_WHAT TO WORK ON_: Where the records below show the word "color" in a line, please copy that line.

= = =

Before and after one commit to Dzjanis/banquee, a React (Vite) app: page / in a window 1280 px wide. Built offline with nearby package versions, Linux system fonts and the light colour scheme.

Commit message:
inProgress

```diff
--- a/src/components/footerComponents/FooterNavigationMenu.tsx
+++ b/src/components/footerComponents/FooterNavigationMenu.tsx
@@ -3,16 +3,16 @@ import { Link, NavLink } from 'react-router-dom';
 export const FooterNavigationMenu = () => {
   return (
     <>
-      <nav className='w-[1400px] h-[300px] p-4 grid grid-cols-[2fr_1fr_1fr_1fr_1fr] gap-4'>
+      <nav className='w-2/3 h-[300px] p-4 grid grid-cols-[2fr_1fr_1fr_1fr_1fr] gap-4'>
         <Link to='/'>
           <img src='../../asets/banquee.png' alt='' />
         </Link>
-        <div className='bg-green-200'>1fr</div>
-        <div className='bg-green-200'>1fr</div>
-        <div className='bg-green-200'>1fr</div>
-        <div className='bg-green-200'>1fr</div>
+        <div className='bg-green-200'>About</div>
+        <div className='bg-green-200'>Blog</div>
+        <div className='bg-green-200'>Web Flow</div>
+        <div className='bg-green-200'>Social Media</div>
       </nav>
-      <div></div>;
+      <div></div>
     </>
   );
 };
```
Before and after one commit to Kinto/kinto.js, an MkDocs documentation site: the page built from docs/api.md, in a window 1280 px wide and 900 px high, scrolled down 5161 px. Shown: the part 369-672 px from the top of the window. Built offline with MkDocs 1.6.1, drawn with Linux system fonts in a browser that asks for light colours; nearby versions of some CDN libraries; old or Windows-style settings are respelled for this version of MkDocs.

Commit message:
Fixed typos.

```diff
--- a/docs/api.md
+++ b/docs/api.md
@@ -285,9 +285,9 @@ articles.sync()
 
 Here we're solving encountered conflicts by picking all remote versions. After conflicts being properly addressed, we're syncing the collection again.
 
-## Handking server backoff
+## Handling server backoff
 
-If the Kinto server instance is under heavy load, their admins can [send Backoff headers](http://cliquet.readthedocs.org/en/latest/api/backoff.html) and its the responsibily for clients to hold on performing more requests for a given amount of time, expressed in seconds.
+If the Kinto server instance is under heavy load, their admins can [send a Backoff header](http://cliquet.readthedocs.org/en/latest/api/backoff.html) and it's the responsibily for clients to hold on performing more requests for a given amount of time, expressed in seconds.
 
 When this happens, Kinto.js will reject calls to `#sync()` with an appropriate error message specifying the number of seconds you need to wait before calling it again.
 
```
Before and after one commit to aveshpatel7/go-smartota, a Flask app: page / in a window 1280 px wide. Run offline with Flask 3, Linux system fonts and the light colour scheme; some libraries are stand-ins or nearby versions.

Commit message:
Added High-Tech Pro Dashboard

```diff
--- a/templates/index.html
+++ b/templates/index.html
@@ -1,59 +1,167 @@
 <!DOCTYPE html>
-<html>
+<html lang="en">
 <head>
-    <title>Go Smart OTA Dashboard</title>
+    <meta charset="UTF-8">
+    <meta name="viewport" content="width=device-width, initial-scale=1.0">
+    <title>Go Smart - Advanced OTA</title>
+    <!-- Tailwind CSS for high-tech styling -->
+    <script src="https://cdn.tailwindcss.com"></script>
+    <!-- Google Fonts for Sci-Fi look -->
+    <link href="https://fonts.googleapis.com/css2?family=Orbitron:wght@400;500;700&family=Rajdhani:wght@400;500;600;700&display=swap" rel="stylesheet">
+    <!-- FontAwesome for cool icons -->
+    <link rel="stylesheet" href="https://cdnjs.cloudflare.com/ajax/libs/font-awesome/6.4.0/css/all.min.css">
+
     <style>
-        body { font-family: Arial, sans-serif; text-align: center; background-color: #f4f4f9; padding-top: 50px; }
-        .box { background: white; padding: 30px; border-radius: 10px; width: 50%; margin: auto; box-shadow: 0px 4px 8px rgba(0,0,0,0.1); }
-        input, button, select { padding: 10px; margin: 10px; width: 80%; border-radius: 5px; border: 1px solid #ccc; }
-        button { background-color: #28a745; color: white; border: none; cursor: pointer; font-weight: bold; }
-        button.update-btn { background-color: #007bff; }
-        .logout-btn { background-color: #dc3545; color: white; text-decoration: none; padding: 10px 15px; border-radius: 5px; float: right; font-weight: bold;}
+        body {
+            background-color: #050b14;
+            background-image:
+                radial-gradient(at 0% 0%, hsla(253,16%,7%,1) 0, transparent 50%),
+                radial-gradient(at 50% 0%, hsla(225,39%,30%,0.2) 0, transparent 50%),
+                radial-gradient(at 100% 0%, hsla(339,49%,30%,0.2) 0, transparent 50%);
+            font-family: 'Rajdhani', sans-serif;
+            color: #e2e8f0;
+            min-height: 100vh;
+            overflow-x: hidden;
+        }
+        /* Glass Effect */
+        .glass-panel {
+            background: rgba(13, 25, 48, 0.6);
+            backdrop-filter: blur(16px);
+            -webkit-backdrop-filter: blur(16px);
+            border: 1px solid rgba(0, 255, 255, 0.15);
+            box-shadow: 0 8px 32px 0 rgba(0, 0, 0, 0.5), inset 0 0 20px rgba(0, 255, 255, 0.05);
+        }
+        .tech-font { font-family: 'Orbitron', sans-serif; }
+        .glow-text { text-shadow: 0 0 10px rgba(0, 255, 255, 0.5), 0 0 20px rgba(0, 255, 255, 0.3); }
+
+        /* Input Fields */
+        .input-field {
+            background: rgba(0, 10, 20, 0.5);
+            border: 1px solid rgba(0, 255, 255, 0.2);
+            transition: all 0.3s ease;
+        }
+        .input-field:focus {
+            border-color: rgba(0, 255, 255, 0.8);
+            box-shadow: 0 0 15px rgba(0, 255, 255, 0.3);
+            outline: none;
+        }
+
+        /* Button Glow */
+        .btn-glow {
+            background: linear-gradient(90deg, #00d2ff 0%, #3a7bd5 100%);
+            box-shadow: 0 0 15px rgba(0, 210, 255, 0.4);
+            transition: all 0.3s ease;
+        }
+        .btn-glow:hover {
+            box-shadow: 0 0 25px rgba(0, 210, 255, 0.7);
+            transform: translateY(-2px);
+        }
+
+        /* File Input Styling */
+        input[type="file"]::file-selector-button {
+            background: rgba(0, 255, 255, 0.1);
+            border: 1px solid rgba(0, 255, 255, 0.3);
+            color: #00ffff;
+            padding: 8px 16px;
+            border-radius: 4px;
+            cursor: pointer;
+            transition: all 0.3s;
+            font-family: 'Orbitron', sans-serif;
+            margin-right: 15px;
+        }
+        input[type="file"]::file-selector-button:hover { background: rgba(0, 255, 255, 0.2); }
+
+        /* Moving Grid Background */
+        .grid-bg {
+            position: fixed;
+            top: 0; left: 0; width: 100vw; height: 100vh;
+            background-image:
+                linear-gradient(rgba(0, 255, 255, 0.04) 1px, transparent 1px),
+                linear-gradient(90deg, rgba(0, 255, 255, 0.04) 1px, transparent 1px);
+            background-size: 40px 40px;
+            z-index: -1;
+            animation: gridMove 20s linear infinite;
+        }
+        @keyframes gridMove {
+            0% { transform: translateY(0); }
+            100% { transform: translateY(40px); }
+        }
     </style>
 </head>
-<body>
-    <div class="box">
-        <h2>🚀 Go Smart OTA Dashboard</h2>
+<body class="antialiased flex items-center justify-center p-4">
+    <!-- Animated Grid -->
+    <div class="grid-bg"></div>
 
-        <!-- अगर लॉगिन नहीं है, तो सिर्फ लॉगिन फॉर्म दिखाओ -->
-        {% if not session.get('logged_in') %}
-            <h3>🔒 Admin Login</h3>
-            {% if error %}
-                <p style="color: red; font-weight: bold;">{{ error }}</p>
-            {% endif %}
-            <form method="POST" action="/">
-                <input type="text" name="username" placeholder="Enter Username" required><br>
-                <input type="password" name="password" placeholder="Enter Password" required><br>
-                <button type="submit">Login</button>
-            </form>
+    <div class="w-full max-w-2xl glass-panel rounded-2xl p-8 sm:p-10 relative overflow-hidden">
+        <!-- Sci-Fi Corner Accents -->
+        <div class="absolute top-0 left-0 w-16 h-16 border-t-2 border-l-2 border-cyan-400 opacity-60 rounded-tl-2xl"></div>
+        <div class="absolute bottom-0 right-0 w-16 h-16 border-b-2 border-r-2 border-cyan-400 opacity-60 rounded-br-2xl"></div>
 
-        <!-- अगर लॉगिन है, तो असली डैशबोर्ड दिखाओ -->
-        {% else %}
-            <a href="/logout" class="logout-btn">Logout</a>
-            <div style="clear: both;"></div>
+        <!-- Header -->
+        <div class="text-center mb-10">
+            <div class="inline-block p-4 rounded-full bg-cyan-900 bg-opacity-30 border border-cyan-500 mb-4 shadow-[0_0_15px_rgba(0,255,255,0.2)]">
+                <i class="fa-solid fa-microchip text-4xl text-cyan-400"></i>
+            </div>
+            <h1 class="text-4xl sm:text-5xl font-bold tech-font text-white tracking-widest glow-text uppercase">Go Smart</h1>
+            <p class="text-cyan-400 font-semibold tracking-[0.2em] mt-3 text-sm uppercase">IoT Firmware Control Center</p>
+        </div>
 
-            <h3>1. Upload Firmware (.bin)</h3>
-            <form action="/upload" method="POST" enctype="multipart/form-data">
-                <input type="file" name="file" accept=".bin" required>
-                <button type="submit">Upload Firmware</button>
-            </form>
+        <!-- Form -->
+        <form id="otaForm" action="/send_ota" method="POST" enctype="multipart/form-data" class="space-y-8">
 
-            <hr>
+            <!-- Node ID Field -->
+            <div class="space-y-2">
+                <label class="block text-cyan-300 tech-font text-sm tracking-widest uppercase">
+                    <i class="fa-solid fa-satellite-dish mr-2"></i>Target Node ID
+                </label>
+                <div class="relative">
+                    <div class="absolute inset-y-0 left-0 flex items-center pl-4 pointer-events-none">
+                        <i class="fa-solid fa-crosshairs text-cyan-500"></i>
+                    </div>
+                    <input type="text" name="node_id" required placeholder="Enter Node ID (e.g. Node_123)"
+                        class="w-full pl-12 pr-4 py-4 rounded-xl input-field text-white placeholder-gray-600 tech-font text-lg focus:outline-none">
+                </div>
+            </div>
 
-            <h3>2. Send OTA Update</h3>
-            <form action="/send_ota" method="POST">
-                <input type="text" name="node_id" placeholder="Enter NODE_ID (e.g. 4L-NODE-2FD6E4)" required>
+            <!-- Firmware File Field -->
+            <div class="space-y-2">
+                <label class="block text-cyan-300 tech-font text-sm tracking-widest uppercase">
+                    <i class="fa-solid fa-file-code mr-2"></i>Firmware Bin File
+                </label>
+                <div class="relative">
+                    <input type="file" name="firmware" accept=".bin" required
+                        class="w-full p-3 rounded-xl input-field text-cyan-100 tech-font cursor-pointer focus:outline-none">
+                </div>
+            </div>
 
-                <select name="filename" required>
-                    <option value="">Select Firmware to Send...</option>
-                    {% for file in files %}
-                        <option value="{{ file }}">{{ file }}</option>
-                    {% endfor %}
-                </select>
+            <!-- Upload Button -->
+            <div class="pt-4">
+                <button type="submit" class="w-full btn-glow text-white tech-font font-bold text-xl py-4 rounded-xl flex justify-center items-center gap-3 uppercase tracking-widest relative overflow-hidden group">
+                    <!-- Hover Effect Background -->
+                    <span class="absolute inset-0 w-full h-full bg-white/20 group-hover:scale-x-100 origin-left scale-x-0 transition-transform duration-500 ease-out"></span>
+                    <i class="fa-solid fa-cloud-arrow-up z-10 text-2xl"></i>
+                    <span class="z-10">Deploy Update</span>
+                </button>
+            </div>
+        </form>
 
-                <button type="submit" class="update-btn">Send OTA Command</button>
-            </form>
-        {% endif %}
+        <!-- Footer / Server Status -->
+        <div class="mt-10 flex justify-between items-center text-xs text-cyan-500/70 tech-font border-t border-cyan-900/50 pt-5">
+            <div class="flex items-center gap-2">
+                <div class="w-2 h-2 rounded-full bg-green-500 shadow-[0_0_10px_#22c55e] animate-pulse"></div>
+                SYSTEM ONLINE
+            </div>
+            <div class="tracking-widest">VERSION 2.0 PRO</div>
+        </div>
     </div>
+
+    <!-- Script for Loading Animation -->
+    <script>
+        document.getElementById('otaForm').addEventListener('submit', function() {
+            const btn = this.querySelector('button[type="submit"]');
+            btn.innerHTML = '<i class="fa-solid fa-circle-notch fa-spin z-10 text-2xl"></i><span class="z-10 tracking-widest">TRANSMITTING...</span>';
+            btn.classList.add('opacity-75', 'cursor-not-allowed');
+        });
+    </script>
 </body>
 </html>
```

= = =

_RESULT_:
-        body { font-family: Arial, sans-serif; text-align: center; background-color: #f4f4f9; padding-top: 50px; }
-        button { background-color: #28a745; color: white; border: none; cursor: pointer; font-weight: bold; }
-        button.update-btn { background-color: #007bff; }
-        .logout-btn { background-color: #dc3545; color: white; text-decoration: none; padding: 10px 15px; border-radius: 5px; float: right; font-weight: bold;}
+            background-color: #050b14;
+            color: #e2e8f0;
+            border-color: rgba(0, 255, 255, 0.8);
+            color: #00ffff;
-                <p style="color: red; font-weight: bold;">{{ error }}</p>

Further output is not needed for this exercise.